When an act of violence occurs, mental illness and gun control typically enter the forefront of political debate. North Carolina State University, RTI International, the University of California, Davis, Simon Fraser University and Duke University Research contributed to a 2014 study that revealed mentally ill people are actually the subjects of violence more often than they are the perpetrators.
In the Psych Central article “Media’s Damaging Depictions of Mental Illness,” Margarita Tartakovsky, MS, discusses popular myths of the mentally ill that are supported by inaccurate media portrayals. She brings up the popular television series “Monk” as a testament to how the media turns mental illness into a comedic, unsolvable problem. The lead actor in “Monk,” Tony Shaloub, plays a character who suffers from obsessive-compulsive disorder. The condition is portrayed as severe and debilitating, never improving over the course of the series. This lack of progress could give the impression that a person with a mental health condition may not be able to recover.

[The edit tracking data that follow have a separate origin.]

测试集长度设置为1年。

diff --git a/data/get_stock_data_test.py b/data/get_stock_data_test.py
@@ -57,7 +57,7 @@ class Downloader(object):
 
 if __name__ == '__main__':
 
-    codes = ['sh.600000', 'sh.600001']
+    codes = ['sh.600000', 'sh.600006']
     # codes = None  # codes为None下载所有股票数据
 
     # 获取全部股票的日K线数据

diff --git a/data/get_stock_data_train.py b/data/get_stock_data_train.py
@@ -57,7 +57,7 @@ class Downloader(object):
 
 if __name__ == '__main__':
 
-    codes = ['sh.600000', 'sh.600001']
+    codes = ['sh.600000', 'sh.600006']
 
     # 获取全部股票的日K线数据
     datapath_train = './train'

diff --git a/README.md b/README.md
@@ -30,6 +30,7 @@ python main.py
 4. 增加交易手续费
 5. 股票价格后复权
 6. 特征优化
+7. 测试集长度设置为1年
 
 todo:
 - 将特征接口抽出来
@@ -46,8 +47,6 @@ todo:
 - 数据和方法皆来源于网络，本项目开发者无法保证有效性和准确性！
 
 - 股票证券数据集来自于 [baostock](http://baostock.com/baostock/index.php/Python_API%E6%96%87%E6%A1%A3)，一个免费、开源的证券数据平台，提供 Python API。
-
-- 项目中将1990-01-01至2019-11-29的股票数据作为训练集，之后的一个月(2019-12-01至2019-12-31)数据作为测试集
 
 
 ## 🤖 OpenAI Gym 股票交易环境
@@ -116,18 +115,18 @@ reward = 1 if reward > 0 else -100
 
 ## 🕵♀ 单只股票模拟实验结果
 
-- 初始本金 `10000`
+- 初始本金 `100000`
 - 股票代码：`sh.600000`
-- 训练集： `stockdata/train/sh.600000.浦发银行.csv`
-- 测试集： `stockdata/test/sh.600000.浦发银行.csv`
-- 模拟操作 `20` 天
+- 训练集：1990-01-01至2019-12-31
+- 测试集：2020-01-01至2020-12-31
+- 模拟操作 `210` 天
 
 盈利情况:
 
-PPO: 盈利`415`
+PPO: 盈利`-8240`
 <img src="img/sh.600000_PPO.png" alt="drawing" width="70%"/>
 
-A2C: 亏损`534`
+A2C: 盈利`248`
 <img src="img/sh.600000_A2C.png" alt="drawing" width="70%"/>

On the brighter side, Bill Lichtenstein, founder and director of Lichtenstein Creative Media, was diagnosed with bipolar disorder years ago. Four years went by before he met another person with bipolar disorder because the condition was simply not talked about. As a result, following treatment for his condition, Lichtenstein produced Voices of an Illness, a Peabody award-winning radio documentary series featuring 11 people with schizophrenia telling their stories in their own words.
The participants included a doctor, a writer and a teacher. Clinicians, medical researchers and mental health advocates explain the disease that affects 1 in 100 people and how they are able to significantly improve due to “second generation” medications. The National Alliance on Mental Illness’s number was announced and the organization received 10,000 calls a day.
Glasgow Media Group reports that positive portrayals of mental health disorders are changing public attitudes. In early 2015, soaps, dramas and sitcoms were studied for a three-month period. Researchers found portrayals of mental illness to be generally positive. Actors with fictional mental health disorders were shown as living more normally and there were fewer links between mental illness and violence.
A survey of 2,004 people revealed that 54 percent of viewers adopted a new perspective on mental illness after watching the television shows. Almost 50 percent of those surveyed changed their opinion about who may be susceptible to mental illness. Thirty-one percent were inspired to speak with loved ones regarding mental health.
Speaking to The Guardian, Peter Moffat, BAFTA award winner and screenwriter of the movie “Silk,” too many documentaries are made expecting an audience to laugh at people with mental health problems. He noted that writers have a responsibility to fight stereotyping and produce characters that are engaging and have some dimension.
As people become more educated about mental illness and realize there is nothing to fear, the stigma will hopefully disappear. If you have questions or need information about mental illness or its treatment, please call the 24/7 Mental Health Helpline at any time.